EXERCISE DETAILS: Using the data below, show every line where the word "figsize" occurs.
(LISTED ENTRIES Opens)
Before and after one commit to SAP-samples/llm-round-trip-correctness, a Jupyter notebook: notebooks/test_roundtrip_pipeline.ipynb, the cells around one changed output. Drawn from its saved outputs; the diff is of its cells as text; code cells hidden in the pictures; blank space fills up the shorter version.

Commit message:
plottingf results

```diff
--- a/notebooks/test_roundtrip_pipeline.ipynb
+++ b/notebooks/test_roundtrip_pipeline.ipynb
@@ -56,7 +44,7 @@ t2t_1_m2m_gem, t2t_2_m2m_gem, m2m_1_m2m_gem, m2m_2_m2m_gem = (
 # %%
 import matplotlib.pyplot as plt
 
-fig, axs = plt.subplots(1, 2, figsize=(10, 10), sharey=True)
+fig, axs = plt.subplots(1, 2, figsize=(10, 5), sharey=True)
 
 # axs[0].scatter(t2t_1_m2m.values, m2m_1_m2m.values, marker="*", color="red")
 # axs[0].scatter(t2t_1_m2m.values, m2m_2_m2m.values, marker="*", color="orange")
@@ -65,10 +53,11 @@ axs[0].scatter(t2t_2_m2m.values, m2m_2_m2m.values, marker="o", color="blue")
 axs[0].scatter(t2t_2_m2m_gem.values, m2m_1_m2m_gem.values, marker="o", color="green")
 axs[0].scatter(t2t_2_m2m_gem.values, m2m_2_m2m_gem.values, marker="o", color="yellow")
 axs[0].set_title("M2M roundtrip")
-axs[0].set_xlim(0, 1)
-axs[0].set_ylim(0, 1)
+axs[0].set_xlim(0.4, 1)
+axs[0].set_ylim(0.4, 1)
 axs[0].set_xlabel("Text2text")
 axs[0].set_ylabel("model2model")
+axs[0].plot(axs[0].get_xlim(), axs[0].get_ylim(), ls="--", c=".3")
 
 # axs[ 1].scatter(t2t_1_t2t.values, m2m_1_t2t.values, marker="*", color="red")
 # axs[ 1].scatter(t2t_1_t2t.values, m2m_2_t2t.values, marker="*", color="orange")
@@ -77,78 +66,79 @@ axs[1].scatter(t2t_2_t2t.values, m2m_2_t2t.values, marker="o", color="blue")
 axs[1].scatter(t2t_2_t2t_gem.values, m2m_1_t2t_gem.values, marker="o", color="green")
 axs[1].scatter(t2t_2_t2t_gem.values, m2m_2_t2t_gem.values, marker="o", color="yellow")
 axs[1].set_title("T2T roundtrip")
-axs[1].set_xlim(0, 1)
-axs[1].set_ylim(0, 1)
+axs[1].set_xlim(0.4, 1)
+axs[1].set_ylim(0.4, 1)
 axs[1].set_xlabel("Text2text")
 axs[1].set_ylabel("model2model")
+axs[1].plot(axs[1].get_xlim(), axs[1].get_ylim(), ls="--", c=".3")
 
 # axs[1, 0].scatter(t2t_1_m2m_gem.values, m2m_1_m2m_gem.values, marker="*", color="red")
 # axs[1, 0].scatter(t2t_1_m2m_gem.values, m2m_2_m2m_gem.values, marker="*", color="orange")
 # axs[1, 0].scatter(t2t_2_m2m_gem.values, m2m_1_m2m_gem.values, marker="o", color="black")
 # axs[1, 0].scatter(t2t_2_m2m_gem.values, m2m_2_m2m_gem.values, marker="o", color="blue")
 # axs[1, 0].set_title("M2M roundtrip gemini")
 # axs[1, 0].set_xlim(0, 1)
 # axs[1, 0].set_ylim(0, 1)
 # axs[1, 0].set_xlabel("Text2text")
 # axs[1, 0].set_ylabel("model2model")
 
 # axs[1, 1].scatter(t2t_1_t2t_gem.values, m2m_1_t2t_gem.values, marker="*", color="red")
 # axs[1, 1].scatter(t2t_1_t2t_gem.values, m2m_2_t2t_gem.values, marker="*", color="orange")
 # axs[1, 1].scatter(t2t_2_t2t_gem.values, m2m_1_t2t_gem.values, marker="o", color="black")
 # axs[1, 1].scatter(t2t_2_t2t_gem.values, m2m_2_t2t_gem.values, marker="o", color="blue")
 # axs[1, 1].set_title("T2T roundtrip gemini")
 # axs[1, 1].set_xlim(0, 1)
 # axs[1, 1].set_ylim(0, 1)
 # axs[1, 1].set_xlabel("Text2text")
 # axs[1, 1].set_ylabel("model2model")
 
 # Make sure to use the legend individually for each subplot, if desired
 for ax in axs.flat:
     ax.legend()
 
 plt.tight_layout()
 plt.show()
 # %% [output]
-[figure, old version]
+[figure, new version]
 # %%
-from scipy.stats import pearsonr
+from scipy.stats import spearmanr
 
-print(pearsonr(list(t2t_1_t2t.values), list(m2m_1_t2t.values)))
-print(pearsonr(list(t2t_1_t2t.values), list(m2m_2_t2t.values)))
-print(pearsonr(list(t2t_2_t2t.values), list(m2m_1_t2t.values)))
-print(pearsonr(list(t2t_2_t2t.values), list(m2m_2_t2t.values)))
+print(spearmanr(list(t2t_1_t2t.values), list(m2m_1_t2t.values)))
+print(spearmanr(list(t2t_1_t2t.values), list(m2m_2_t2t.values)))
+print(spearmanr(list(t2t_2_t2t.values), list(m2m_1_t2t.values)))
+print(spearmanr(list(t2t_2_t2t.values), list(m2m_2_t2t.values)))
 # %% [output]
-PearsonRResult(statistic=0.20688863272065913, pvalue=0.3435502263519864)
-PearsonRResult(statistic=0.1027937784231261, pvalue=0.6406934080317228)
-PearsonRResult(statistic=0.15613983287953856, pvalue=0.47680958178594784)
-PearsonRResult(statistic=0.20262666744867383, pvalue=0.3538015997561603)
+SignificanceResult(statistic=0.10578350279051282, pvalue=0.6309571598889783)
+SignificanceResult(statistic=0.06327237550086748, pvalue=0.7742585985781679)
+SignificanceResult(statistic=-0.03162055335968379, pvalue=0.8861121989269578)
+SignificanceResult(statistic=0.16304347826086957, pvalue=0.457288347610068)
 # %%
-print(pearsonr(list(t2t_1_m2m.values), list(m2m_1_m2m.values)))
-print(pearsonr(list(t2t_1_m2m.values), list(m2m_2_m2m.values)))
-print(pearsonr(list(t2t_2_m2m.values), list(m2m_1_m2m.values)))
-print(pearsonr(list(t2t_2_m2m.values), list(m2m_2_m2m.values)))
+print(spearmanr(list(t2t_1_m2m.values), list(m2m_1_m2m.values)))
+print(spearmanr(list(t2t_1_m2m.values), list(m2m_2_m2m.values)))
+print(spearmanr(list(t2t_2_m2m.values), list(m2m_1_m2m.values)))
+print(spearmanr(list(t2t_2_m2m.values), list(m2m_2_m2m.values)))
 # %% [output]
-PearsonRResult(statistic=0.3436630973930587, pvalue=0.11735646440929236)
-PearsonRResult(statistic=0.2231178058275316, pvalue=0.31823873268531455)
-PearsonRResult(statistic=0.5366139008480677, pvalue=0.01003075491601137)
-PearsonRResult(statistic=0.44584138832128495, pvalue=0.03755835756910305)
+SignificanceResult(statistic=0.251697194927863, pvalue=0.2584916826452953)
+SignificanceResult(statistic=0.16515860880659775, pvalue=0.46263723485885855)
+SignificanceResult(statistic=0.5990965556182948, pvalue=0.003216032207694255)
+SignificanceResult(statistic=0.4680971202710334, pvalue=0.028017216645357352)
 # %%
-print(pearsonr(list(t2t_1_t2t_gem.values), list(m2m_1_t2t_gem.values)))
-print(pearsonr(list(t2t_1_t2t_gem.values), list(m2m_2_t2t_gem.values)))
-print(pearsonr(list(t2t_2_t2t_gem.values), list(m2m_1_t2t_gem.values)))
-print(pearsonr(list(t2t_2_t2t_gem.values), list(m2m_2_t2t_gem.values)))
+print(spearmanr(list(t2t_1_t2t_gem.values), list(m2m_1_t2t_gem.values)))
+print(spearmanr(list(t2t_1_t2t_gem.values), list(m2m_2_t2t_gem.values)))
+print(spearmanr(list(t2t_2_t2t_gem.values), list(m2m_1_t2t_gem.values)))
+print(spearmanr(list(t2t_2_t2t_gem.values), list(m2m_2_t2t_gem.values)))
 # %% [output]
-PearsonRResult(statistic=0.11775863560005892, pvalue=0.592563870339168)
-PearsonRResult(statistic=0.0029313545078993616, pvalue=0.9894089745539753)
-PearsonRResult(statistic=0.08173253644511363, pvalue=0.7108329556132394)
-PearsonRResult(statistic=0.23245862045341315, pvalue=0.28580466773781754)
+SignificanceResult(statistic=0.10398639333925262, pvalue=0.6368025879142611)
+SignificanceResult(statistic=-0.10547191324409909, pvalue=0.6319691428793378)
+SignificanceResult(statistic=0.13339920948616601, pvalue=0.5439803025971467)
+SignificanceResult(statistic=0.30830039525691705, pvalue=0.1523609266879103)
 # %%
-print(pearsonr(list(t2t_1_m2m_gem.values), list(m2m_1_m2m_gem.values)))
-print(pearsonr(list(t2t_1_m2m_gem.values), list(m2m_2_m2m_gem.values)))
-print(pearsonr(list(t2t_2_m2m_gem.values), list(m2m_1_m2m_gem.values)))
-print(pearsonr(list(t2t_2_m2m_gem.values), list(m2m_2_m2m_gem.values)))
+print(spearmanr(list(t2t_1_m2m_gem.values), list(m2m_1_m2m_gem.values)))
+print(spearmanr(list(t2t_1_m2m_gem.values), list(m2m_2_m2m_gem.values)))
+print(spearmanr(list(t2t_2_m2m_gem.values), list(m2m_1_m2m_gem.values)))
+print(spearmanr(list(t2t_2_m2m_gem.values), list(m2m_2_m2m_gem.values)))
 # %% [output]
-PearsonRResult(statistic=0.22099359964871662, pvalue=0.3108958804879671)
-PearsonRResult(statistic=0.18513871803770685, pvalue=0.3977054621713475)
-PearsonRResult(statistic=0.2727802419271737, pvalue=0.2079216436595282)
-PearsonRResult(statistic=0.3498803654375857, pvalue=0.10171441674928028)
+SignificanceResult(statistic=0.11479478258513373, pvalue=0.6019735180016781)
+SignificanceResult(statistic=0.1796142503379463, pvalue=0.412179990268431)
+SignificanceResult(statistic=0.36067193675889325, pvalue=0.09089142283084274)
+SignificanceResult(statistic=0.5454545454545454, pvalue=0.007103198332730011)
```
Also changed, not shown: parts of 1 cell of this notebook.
(LISTED ENTRIES Closes)
WORKED SOLUTION:
-fig, axs = plt.subplots(1, 2, figsize=(10, 10), sharey=True)
+fig, axs = plt.subplots(1, 2, figsize=(10, 5), sharey=True)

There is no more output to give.